Q: My app uses the chrome.fileSystem API to read and write user-specified files and / or directories. Can this be done on the open web?

The open web can read single files that the user opens, but cannot retain access to those files, write to those files, or have any access to directories.

There are plans to implement direct filesystem access, and an experimental implementation is available in Chrome, but that functionality has not yet been fully standardized.

Q: My app uses the chrome sockets API to do networking. Can this be done with the open web?

You might be able to do what you need with WebSockets. However, to use this, you will likely need to change the remote end of your connection.

If that isn't possible, we'd like to hear more about your use case—let us know about what you're trying to accomplish via the Chromium issue tracker.

Q: What resources are available to help with a Progressive Web App migration?

The Chrome team maintains the following sites and tools with information that can help during your migration:

If you have a specific question not addressed via those resources, we recommend asking a question on Stack Overflow. This template can be used to create a question tagged with both google-chrome-app and progressive-web-apps, to ensure maximum visibility.

Q: I'd like to use a capability not mentioned already that lacks a web alternative.
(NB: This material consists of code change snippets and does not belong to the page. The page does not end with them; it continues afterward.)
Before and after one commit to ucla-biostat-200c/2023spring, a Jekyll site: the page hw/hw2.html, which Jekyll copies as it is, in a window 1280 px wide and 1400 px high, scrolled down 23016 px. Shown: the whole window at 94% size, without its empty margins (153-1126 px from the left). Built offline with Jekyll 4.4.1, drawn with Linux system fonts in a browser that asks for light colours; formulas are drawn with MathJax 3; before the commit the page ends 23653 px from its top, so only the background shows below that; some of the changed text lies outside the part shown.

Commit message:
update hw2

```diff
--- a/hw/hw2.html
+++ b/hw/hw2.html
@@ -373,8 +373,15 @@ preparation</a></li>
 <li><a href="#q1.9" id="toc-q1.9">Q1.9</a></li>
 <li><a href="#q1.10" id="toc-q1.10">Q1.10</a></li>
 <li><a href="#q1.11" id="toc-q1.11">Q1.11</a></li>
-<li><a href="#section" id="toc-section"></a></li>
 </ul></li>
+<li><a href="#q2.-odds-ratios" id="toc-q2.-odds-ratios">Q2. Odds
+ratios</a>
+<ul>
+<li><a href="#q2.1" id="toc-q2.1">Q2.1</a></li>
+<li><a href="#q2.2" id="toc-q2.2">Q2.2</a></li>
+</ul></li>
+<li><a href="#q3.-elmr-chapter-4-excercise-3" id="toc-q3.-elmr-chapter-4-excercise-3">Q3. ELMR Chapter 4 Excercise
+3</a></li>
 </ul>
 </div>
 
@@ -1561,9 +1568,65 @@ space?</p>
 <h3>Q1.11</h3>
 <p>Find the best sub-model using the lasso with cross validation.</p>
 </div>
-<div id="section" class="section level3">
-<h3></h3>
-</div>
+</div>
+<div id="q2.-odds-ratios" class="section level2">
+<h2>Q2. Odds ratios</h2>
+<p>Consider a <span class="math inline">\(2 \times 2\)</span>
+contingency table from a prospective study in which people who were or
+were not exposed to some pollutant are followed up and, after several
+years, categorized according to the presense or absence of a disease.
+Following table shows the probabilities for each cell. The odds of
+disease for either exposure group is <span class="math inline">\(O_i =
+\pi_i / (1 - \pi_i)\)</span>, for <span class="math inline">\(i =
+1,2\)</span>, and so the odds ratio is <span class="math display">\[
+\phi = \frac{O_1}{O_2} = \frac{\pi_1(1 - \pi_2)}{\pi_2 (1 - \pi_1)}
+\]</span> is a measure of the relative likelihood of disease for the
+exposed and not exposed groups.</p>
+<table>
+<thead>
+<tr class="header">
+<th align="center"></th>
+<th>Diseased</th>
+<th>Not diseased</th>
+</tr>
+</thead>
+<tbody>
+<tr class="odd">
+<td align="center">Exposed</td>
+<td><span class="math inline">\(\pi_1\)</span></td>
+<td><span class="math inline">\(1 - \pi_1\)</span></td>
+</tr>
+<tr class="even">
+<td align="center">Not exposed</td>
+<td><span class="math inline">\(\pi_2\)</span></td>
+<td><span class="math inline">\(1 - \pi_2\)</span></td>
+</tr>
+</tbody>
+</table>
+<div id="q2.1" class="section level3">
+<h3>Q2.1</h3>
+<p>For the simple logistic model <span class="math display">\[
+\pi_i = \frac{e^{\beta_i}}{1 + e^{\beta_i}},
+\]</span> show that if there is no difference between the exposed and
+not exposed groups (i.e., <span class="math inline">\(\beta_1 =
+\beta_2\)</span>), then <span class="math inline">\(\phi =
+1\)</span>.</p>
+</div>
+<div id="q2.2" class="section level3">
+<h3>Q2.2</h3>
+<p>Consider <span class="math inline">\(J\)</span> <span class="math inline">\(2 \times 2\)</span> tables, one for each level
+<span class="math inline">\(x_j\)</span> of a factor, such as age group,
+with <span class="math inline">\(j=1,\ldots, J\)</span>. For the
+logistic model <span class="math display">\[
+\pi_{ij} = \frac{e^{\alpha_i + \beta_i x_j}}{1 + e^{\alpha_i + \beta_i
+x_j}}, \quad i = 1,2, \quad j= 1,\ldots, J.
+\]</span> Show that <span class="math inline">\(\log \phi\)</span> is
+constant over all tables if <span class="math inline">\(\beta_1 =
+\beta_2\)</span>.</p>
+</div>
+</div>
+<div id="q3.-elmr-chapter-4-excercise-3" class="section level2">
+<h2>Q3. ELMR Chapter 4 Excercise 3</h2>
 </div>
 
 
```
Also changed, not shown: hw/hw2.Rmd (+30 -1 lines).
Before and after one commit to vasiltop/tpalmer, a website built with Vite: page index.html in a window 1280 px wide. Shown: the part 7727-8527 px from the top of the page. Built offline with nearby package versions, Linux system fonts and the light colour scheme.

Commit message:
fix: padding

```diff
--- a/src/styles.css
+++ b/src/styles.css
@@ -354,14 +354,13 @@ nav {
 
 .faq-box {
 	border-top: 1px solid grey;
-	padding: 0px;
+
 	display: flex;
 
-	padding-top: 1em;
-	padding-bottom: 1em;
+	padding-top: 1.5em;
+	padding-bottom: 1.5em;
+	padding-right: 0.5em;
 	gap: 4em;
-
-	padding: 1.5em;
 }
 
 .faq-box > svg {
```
How do I make a feature request?

We'd like to hear more about what you're trying to accomplish— let us know via the Chromium issue tracker.

Chrome hosted apps


Q: My hosted app uses the notifications permission. How do I do that on the web?

Yes, assuming the user has granted permission, the Push API and Notifications API can allow your web app to show your user push notifications.

Q: My hosted app uses the unlimitedStorage permission. How do I do that on the web?

The unlimitedStorage permission ensured that data you store was 'Persistent', which means it can only be cleared manually by the user.

The recommended alternative is to request Persistent Storage permission within your web app.

Q: My hosted app uses the geolocation permission. How do I do that on the web?

The Geolocation API can be used in web apps to locate a user's position.

Q: My hosted app uses the background permission. How do I do that on the web?

To ensure minimal power consumption we have been careful about introducing a generic method for sites to run in the background on user's devices.

Sites that have deployed a service worker can ensure actions taken by the user while offline are synced to the server using the Background Sync API. This API allows sites to run some limited code in the background when the device re-connects to the internet, even if the tab has since been closed. Note that this API doesn't allow for the service worker to be woken up periodically.

A separate feature, Periodic Background Sync, is being implemented as an experimental feature in Chrome. It allows developers to request periodic updates via a special event exposed on the service worker, with controls over the frequency of those updates.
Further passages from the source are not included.